The Arleigh Burke-class guided missile destroyer USS Mustin (DDG 89), which is on patrol from Yokosuka, Japan with a crew of 300 sailors, arrived in Cam Ranh International Seaport, a new international port facility capable of receiving foreign warships which was opened in March (See: “Vietnam Unveils Port Facility For Foreign Warships in Cam Ranh Bay”). The port, located in Cam Ranh Bay, a deep-water harbor in central Vietnam along the South China Sea that Washington had used as a base during the Vietnam War, has since seen visits from a string of countries, including Japan, France, China, the Philippines, and Singapore.
The USS Mustin is the third U.S. Navy ship to visit Cam Ranh International Port this year. Two U.S. ships had visited in September in the first interaction of this kind since the Vietnam War, and the visit occurred after a Naval Engagement Activity (NEA) (See: “US, Vietnam Boost Naval Cooperation with NEA 2016”). Though the United States refers to its naval interactions with Southeast Asian states such as the Southeast Asia Cooperation and Training (SEACAT) and the Cooperation Afloat Readiness and Training (CARAT) as exercises, those with Vietnam continue to be referred to on their own as a Naval Engagement Activity (NEA).
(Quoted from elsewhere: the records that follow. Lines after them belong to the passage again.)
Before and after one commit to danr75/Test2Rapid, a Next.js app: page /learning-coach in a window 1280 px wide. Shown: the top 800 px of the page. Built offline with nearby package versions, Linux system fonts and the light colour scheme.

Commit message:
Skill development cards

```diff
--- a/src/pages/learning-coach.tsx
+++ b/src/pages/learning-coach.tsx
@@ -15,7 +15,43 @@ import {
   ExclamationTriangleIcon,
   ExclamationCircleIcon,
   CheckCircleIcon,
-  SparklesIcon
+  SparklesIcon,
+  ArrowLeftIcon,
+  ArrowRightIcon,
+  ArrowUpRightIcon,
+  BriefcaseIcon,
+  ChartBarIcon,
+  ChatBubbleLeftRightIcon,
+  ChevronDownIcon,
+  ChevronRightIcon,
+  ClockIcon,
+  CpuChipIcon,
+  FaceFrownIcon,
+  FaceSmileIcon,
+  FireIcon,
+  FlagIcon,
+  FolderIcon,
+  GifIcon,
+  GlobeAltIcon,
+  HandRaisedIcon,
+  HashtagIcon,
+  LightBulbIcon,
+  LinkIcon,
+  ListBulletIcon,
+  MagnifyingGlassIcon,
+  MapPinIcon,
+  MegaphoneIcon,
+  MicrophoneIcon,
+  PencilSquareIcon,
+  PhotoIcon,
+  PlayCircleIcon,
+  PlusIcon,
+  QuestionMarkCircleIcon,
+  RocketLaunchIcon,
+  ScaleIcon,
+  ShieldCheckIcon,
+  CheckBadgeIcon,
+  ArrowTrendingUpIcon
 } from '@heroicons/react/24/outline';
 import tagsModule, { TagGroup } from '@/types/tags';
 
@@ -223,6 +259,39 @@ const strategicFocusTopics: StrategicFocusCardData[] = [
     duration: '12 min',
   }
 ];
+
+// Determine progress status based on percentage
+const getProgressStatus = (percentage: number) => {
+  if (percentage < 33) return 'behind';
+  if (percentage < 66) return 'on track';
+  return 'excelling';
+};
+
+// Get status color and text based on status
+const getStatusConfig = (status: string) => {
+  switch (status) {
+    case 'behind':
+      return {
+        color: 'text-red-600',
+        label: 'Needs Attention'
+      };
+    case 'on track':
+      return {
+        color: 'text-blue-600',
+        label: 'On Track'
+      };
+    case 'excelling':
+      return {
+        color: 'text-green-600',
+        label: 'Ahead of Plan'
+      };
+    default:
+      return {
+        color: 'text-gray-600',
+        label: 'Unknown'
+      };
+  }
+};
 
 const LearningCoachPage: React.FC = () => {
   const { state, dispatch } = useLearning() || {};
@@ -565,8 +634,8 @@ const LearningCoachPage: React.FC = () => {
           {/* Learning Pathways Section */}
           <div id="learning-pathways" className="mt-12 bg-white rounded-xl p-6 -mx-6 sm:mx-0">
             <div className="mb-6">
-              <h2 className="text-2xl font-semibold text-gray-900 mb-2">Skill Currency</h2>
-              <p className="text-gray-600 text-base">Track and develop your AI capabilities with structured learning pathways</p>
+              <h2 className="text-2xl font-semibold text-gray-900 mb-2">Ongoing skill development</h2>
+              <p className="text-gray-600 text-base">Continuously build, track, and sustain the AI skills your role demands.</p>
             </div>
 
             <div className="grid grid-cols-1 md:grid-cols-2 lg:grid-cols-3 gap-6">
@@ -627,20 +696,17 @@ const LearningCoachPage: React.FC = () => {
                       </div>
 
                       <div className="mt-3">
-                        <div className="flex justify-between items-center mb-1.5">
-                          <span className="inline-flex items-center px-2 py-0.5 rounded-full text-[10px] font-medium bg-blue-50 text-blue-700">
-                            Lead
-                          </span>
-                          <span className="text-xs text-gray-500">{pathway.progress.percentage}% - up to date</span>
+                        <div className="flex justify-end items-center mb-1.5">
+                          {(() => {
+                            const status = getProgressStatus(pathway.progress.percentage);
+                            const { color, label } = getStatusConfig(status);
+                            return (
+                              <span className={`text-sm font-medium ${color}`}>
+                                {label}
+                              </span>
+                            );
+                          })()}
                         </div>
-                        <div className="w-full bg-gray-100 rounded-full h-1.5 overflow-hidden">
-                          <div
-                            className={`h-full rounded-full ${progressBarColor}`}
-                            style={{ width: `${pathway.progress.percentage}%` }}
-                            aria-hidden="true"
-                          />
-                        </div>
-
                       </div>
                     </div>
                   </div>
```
The visit of the USS Mustin this week is “a technical visit” that is mainly “for crew rest and cultural exchange,” Arlo Abrahamson, public affairs officer at the U.S. Seventh Fleet’s Task Force 73, which helps plan and execute exercises and engagements, emphasized to The Diplomat.
But there is no doubt that the engagement is nonetheless significant for U.S.-Vietnam defense relations. In 2012, former U.S. Defense Secretary Leon Panetta had said that access for U.S. naval ships to Cam Ranh Bay was “a key component” of the U.S.-Vietnam relationship. And as I noted earlier this year, since the opening of the port facility in March, U.S. and Vietnamese officials had indicated that the idea of U.S. vessels visiting would be realized by the end of the year, even though the specifics, including the number of visits, their nature, and the exact timing, would be determined carefully (See: “US-Vietnam Defense Relations: Problems and Prospects”).
During their stop this week, sailors from the USS Mustin would have a chance to meet with people from Nha Trang, where the port is located, share U.S. culture through sporting events, and learn about Vietnam through local cultural activities.
“The USS Mustin’s stop in Cam Ranh International Port is an example of the depth of our comprehensive partnership and the importance of strengthening our civilian and military ties,” U.S. Ambassador to Vietnam Ted Osius said.
The United States and Vietnam upgraded their relationship to a comprehensive partnership back in July 2013. The relationship received another boost this year with U.S. President Barack Obama’s visit to Vietnam, which strengthened ties including in the defense realm, with the lifting of a decades-old arms embargo.